Data supplied:

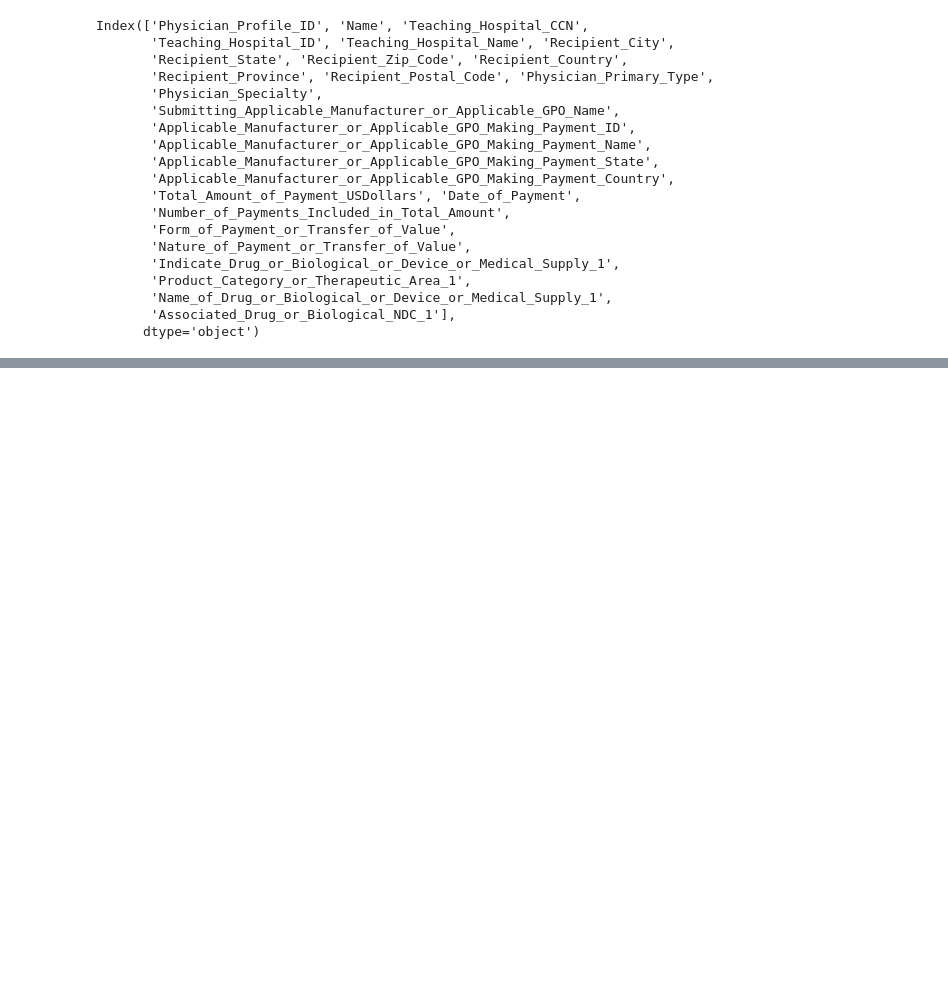
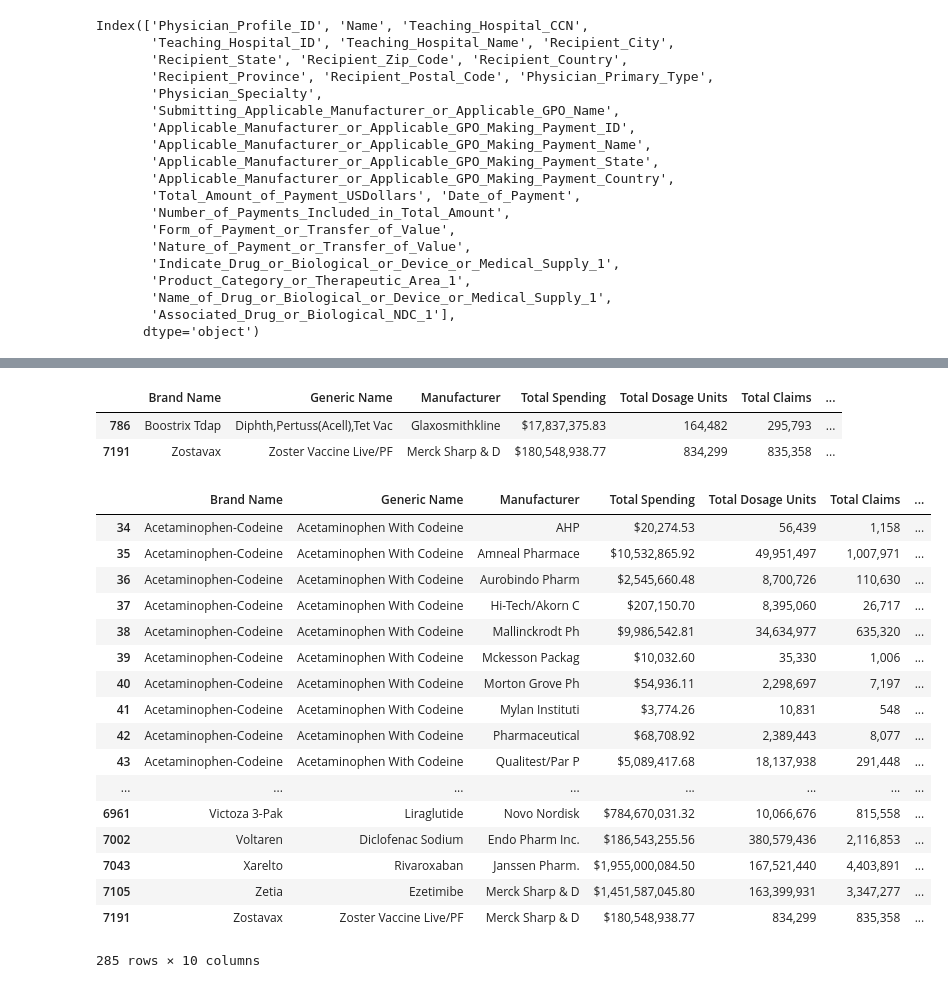
Before and after one commit to charlesjkwanin/dollars-for-doctors, a Jupyter notebook: Physician_Bias.ipynb, the cells around one changed output, grey strips where cells are left out. Saved outputs shown, nothing was run; the diff lists cells and outputs as text; code cells hidden in the pictures; blank space fills up the shorter version.

```diff
--- a/Physician_Bias.ipynb
+++ b/Physician_Bias.ipynb
@@ -348,0 +539,3 @@ Python network visualization modules: Netwulf, [Graph-Tool](https://graph-tool.s
+# %%
+brand_names_data = pd.read_csv('spending_manufacturer_summary_2016.csv')
+brand_names_data
@@ -348,0 +563,29 @@ Python network visualization modules: Netwulf, [Graph-Tool](https://graph-tool.s
+# %%
+big_players_pedi
+# %% [output]
+|  | Brand Name | Generic Name | Manufacturer | Total Spending | Total Dosage Units | Total Claims | ... |
+| 786 | Boostrix Tdap | Diphth,Pertuss(Acell),Tet Vac | Glaxosmithkline | $17,837,375.83 | 164,482 | 295,793 | ... |
+| 7191 | Zostavax | Zoster Vaccine Live/PF | Merck Sharp & D | $180,548,938.77 | 834,299 | 835,358 | ... |
+# %%
+big_players_ortho = brand_names_data[brand_names_data['Brand Name'].isin(ortho_brand['brand_name'].str.title())]
+# %%
+big_players_ortho
+# %% [output]
+|  | Brand Name | Generic Name | Manufacturer | Total Spending | Total Dosage Units | Total Claims | ... |
+| 34 | Acetaminophen-Codeine | Acetaminophen With Codeine | AHP | $20,274.53 | 56,439 | 1,158 | ... |
+| 35 | Acetaminophen-Codeine | Acetaminophen With Codeine | Amneal Pharmace | $10,532,865.92 | 49,951,497 | 1,007,971 | ... |
+| 36 | Acetaminophen-Codeine | Acetaminophen With Codeine | Aurobindo Pharm | $2,545,660.48 | 8,700,726 | 110,630 | ... |
+| 37 | Acetaminophen-Codeine | Acetaminophen With Codeine | Hi-Tech/Akorn C | $207,150.70 | 8,395,060 | 26,717 | ... |
+| 38 | Acetaminophen-Codeine | Acetaminophen With Codeine | Mallinckrodt Ph | $9,986,542.81 | 34,634,977 | 635,320 | ... |
+| 39 | Acetaminophen-Codeine | Acetaminophen With Codeine | Mckesson Packag | $10,032.60 | 35,330 | 1,006 | ... |
+| 40 | Acetaminophen-Codeine | Acetaminophen With Codeine | Morton Grove Ph | $54,936.11 | 2,298,697 | 7,197 | ... |
+| 41 | Acetaminophen-Codeine | Acetaminophen With Codeine | Mylan Instituti | $3,774.26 | 10,831 | 548 | ... |
+| 42 | Acetaminophen-Codeine | Acetaminophen With Codeine | Pharmaceutical | $68,708.92 | 2,389,443 | 8,077 | ... |
+| 43 | Acetaminophen-Codeine | Acetaminophen With Codeine | Qualitest/Par P | $5,089,417.68 | 18,137,938 | 291,448 | ... |
+| ... | ... | ... | ... | ... | ... | ... | ... |
+| 6961 | Victoza 3-Pak | Liraglutide | Novo Nordisk | $784,670,031.32 | 10,066,676 | 815,558 | ... |
+| 7002 | Voltaren | Diclofenac Sodium | Endo Pharm Inc. | $186,543,255.56 | 380,579,436 | 2,116,853 | ... |
+| 7043 | Xarelto | Rivaroxaban | Janssen Pharm. | $1,955,000,084.50 | 167,521,440 | 4,403,891 | ... |
+| 7105 | Zetia | Ezetimibe | Merck Sharp & D | $1,451,587,045.80 | 163,399,931 | 3,347,277 | ... |
+| 7191 | Zostavax | Zoster Vaccine Live/PF | Merck Sharp & D | $180,548,938.77 | 834,299 | 835,358 | ... |
+285 rows × 10 columns
```
Also changed, not shown: parts of 85 cells of this notebook, 1 other file.
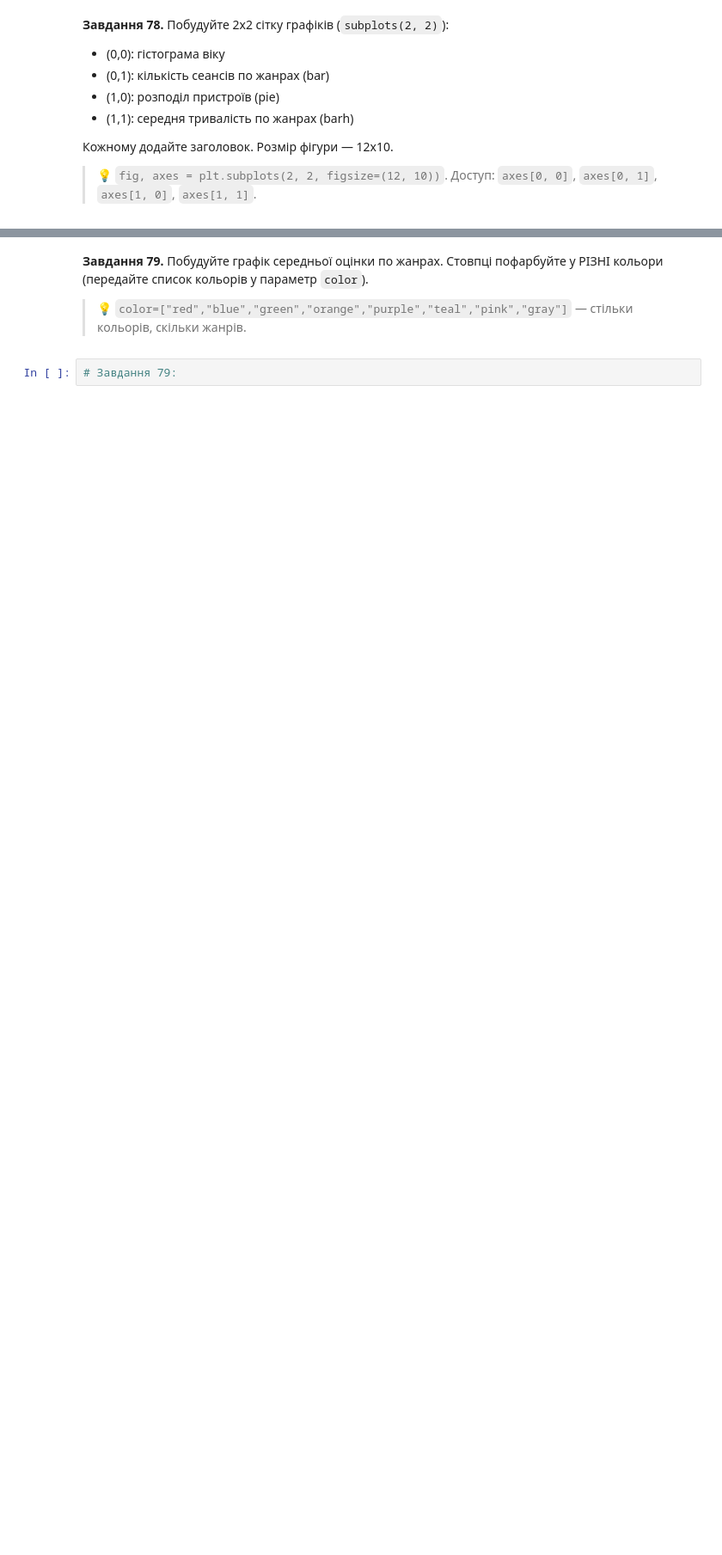
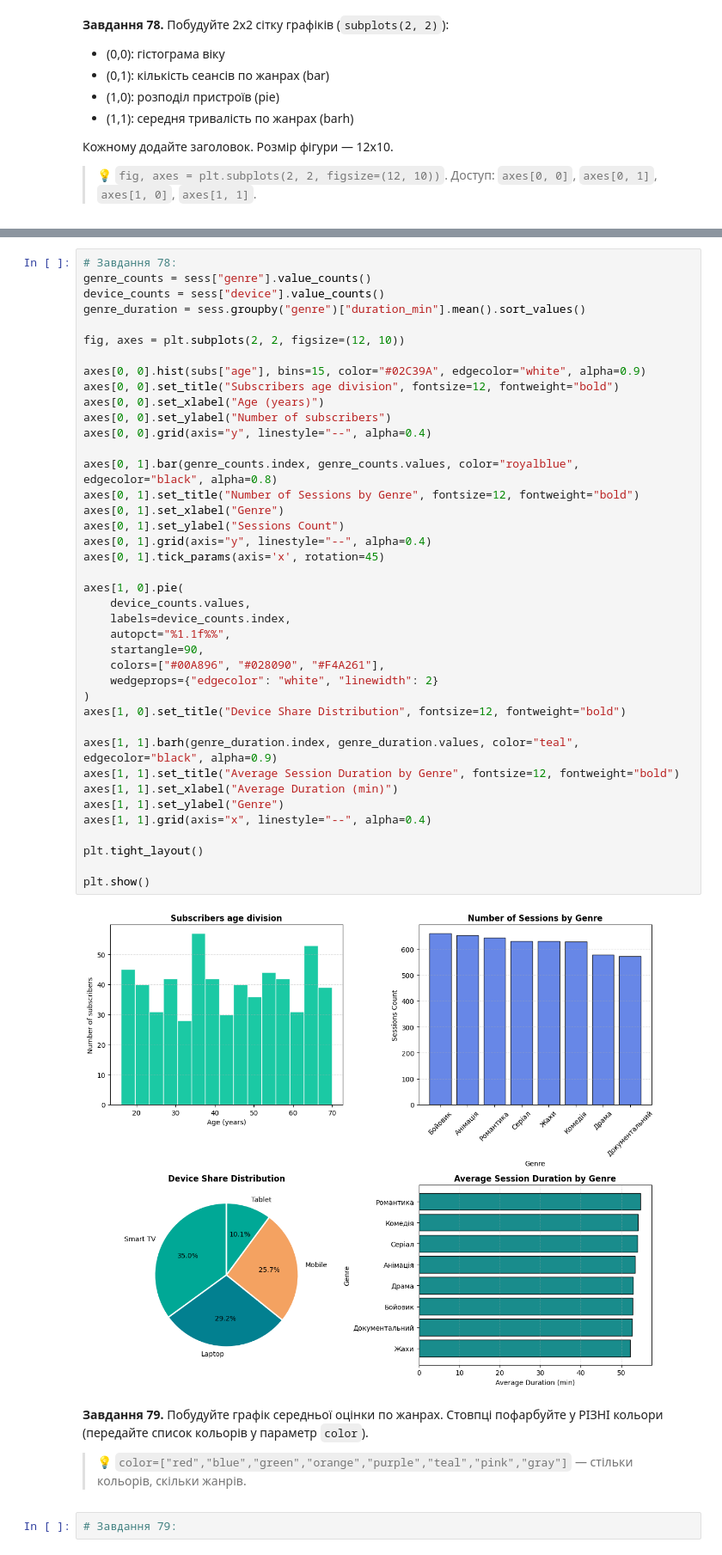
Before and after one commit to NatalieAleksandrova2026/DTA_2026, a Jupyter notebook: Homework/pandas_viz_practice.ipynb, the cells around one changed output, grey strips where cells are left out. Shown at 86% size. Cells and saved outputs as stored; diff of their text form; blank space fills up the shorter version.

```diff
--- a/Homework/pandas_viz_practice.ipynb
+++ b/Homework/pandas_viz_practice.ipynb
@@ -1521,3 +1540,45 @@ plt.show()
+# %%
+# Завдання 78:
+genre_counts = sess["genre"].value_counts()
+device_counts = sess["device"].value_counts()
+genre_duration = sess.groupby("genre")["duration_min"].mean().sort_values()
+
+fig, axes = plt.subplots(2, 2, figsize=(12, 10))
+
+axes[0, 0].hist(subs["age"], bins=15, color="#02C39A", edgecolor="white", alpha=0.9)
+axes[0, 0].set_title("Subscribers age division", fontsize=12, fontweight="bold")
+axes[0, 0].set_xlabel("Age (years)")
+axes[0, 0].set_ylabel("Number of subscribers")
+axes[0, 0].grid(axis="y", linestyle="--", alpha=0.4)
+
+axes[0, 1].bar(genre_counts.index, genre_counts.values, color="royalblue", edgecolor="black", alpha=0.8)
+axes[0, 1].set_title("Number of Sessions by Genre", fontsize=12, fontweight="bold")
+axes[0, 1].set_xlabel("Genre")
+axes[0, 1].set_ylabel("Sessions Count")
+axes[0, 1].grid(axis="y", linestyle="--", alpha=0.4)
+axes[0, 1].tick_params(axis='x', rotation=45)
+
+axes[1, 0].pie(
+    device_counts.values,
+    labels=device_counts.index,
+    autopct="%1.1f%%",
+    startangle=90,
+    colors=["#00A896", "#028090", "#F4A261"],
+    wedgeprops={"edgecolor": "white", "linewidth": 2}
+)
+axes[1, 0].set_title("Device Share Distribution", fontsize=12, fontweight="bold")
+
+axes[1, 1].barh(genre_duration.index, genre_duration.values, color="teal", edgecolor="black", alpha=0.9)
+axes[1, 1].set_title("Average Session Duration by Genre", fontsize=12, fontweight="bold")
+axes[1, 1].set_xlabel("Average Duration (min)")
+axes[1, 1].set_ylabel("Genre")
+axes[1, 1].grid(axis="x", linestyle="--", alpha=0.4)
+
+plt.tight_layout()
+
+plt.show()
+# %% [output]
+[figure, added]
 # %% [markdown]
 **Завдання 79.** Побудуйте графік середньої оцінки по жанрах. Стовпці пофарбуйте у РІЗНІ кольори (передайте список кольорів у параметр `color`).
 
```
Also changed, not shown: parts of 3 cells of this notebook.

Your goal: Please work out how many lines of the listing contain the string "alpha", and answer with the number only.

Solution for this task: 6